*** Opening Information shown ***
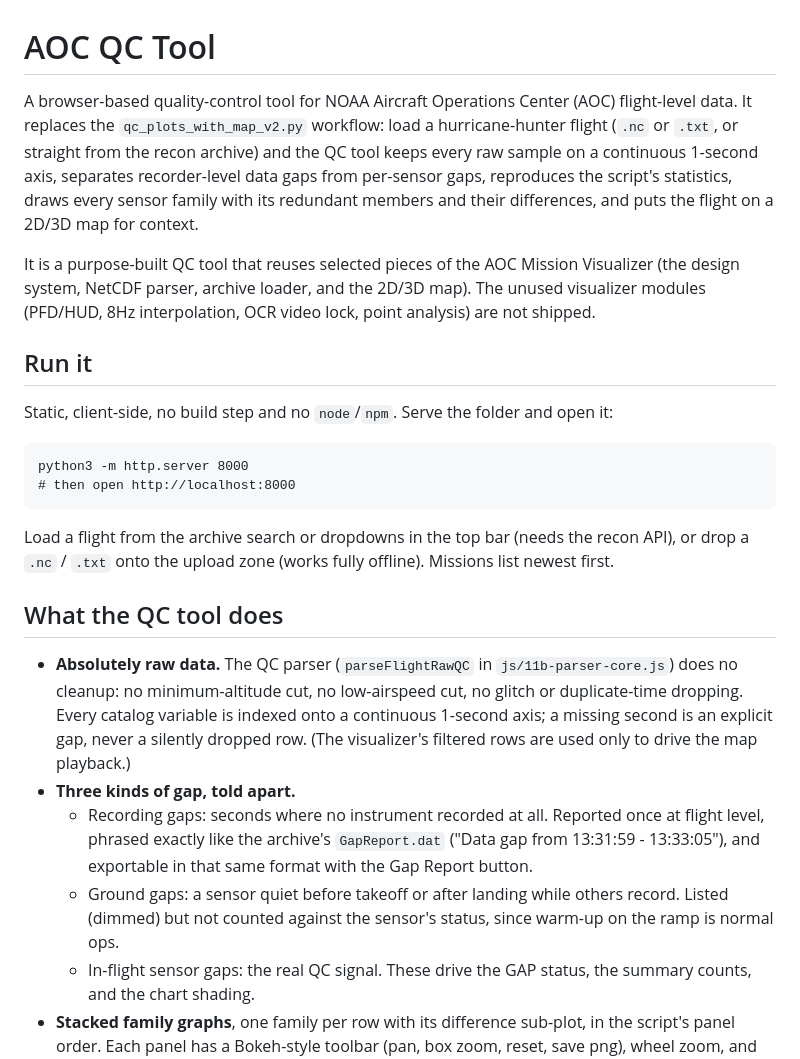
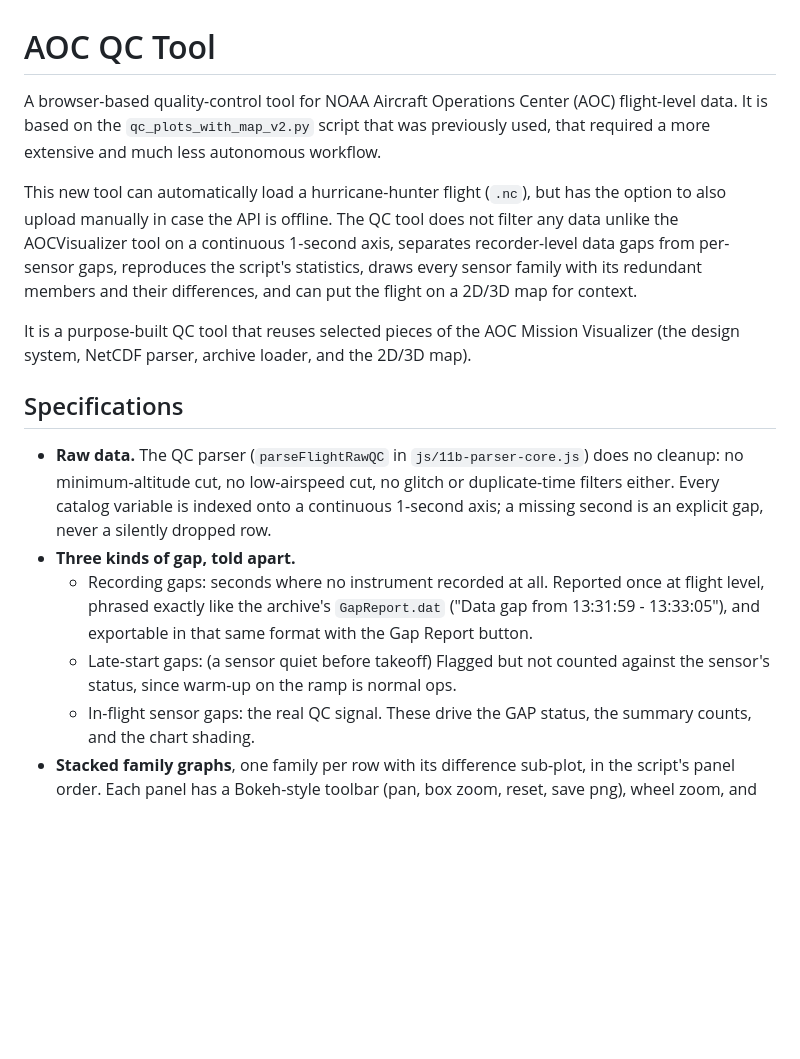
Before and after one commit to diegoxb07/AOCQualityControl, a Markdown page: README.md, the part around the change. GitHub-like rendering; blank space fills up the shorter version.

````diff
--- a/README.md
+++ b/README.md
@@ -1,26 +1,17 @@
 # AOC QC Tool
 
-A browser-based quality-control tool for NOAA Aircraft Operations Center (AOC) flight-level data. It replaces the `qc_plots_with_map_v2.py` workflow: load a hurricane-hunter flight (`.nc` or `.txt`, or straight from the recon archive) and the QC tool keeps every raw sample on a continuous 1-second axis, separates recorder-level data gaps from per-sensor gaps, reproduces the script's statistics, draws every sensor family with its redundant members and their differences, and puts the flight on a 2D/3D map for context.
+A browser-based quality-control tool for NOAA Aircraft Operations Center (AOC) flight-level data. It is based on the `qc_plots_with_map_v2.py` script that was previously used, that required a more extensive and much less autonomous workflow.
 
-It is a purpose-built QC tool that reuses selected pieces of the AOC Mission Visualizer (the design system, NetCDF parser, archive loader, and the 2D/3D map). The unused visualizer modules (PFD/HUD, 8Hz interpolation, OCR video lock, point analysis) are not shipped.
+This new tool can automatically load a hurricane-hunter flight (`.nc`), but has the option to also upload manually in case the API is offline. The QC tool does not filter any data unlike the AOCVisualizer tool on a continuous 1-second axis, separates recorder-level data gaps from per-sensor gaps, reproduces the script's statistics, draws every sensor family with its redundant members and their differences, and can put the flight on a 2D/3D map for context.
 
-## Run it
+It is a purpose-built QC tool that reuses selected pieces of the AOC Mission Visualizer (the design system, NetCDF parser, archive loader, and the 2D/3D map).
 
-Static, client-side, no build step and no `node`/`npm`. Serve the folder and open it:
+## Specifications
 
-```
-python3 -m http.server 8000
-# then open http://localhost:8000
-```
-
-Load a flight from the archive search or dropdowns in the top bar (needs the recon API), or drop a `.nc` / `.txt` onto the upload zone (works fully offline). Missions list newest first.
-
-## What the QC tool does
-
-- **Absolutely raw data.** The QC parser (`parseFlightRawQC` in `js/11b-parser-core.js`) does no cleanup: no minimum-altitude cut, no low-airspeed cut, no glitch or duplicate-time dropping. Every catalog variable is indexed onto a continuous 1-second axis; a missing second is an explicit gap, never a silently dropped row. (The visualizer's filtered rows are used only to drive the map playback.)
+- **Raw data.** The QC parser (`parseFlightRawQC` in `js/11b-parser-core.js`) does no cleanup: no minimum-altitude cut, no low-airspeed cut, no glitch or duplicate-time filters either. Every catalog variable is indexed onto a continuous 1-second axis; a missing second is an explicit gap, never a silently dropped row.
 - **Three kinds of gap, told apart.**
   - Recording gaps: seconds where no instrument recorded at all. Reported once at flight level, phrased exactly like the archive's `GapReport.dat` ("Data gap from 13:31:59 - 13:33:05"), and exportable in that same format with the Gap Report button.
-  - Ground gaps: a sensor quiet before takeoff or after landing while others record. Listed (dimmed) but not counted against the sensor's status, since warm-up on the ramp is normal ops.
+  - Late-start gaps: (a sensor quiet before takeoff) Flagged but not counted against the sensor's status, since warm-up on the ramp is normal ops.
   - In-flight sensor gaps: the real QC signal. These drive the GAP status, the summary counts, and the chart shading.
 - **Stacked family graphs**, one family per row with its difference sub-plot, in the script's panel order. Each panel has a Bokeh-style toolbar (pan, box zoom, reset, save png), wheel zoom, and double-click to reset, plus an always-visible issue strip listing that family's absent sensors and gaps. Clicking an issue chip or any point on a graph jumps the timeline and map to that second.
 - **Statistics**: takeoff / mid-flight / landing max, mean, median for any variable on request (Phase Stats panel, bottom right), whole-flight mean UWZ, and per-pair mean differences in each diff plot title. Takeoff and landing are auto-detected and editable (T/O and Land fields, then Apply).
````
*** Closing Information shown ***
Filter the entries down to the lines that include the string "design".

-It is a purpose-built QC tool that reuses selected pieces of the AOC Mission Visualizer (the design system, NetCDF parser, archive loader, and the 2D/3D map). The unused visualizer modules (PFD/HUD, 8Hz interpolation, OCR video lock, point analysis) are not shipped.
+It is a purpose-built QC tool that reuses selected pieces of the AOC Mission Visualizer (the design system, NetCDF parser, archive loader, and the 2D/3D map).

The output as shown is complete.